# Front-end code change data:
________
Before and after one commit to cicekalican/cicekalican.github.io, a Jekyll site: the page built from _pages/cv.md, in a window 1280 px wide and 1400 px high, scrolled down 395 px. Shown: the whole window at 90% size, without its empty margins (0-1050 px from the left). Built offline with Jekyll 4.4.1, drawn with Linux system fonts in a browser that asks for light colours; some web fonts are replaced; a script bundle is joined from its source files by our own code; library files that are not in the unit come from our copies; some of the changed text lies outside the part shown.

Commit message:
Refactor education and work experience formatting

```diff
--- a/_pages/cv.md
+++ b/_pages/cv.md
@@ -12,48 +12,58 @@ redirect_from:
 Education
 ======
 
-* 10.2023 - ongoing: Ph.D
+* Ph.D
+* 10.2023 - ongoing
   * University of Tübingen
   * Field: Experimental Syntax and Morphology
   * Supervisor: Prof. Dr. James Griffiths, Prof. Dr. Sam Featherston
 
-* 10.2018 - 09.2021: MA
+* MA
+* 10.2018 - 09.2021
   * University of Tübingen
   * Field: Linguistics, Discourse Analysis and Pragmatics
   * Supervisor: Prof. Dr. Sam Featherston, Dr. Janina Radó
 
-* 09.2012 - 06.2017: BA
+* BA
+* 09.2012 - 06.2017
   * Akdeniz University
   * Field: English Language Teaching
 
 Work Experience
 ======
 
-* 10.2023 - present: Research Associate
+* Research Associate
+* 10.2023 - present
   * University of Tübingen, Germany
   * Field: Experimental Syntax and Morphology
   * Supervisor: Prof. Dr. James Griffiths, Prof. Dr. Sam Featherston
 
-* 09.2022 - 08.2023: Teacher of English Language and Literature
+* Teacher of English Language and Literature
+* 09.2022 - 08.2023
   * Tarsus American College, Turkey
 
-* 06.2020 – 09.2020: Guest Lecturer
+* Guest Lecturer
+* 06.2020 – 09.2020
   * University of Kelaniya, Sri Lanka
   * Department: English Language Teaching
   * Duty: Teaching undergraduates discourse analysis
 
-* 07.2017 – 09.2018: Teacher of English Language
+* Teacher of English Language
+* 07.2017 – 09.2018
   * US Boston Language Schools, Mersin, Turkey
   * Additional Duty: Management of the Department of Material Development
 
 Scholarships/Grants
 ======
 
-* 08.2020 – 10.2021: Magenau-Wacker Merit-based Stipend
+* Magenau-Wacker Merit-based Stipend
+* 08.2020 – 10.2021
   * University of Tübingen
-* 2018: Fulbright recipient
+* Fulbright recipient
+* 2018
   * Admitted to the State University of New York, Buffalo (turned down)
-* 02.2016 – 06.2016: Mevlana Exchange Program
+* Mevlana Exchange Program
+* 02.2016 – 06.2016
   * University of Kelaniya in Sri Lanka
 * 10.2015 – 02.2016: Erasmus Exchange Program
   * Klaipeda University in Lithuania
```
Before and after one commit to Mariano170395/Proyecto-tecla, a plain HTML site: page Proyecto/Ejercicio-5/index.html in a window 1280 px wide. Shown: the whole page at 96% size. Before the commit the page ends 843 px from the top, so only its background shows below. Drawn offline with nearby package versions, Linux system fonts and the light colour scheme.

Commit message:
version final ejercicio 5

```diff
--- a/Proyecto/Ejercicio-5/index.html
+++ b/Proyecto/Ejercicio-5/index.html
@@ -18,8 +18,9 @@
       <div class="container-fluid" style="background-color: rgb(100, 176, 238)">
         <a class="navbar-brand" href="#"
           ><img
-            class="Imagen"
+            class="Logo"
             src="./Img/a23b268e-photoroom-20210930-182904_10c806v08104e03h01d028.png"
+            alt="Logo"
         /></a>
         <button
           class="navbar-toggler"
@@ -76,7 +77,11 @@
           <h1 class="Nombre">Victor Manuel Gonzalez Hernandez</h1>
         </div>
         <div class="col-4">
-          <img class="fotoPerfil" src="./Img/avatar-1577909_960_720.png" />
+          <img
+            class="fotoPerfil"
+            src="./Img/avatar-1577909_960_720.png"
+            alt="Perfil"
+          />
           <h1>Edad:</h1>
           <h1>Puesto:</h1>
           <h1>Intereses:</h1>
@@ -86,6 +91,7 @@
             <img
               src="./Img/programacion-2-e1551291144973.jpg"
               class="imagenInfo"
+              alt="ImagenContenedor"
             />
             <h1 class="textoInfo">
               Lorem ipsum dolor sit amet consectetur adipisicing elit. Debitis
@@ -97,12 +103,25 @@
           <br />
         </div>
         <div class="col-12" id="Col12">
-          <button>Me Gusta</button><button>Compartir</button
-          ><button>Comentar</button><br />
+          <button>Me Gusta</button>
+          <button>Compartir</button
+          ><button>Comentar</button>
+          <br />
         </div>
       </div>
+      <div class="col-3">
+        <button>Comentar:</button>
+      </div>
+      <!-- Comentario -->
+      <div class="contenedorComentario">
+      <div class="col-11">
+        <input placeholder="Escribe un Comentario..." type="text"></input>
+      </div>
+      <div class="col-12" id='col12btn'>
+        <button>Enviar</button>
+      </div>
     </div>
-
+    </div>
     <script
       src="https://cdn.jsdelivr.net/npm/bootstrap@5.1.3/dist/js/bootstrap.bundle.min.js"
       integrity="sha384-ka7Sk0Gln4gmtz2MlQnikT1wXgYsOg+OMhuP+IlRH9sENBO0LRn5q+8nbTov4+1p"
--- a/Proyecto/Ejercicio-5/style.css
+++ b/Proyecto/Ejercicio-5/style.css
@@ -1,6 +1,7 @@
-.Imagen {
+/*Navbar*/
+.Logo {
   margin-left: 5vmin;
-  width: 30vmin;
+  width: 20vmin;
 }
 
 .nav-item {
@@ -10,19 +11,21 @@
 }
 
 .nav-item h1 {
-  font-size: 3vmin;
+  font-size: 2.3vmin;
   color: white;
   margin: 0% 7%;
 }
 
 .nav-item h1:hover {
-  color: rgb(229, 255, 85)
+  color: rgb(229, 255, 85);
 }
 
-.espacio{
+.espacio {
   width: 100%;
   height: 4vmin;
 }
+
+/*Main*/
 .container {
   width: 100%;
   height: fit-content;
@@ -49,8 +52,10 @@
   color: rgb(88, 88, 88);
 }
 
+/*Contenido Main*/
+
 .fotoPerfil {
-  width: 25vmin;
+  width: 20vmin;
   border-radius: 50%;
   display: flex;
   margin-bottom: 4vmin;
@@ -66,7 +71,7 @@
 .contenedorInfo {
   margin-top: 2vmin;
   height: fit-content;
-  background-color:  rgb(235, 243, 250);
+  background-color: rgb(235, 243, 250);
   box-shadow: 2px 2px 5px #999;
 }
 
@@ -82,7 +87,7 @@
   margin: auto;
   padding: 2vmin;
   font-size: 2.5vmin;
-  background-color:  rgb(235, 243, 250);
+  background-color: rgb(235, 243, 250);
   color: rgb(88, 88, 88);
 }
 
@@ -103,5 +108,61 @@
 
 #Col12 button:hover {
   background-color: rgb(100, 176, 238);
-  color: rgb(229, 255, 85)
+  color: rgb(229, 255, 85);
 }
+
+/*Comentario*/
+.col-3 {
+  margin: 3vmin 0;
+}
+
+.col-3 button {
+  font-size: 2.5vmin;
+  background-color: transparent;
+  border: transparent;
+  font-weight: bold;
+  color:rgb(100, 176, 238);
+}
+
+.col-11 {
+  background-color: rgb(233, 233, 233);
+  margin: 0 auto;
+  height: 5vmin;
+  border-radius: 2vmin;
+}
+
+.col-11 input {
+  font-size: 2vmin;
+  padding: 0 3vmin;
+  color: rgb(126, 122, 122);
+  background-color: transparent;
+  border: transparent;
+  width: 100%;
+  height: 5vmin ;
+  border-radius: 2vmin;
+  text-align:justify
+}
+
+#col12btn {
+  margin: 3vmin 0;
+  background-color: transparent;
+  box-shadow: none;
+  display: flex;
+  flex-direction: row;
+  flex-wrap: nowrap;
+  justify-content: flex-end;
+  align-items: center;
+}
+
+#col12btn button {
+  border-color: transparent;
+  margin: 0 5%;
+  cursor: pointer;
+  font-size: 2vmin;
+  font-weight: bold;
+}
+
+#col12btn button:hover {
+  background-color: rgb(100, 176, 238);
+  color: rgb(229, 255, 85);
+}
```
________
# Task instructions:
From the entries above, extract each line containing "button".

# Result of this exercise:
         <button
-          <button>Me Gusta</button><button>Compartir</button
-          ><button>Comentar</button><br />
+          <button>Me Gusta</button>
+          <button>Compartir</button
+          ><button>Comentar</button>
+        <button>Comentar:</button>
+        <button>Enviar</button>
 #Col12 button:hover {
+.col-3 button {
+#col12btn button {
+#col12btn button:hover {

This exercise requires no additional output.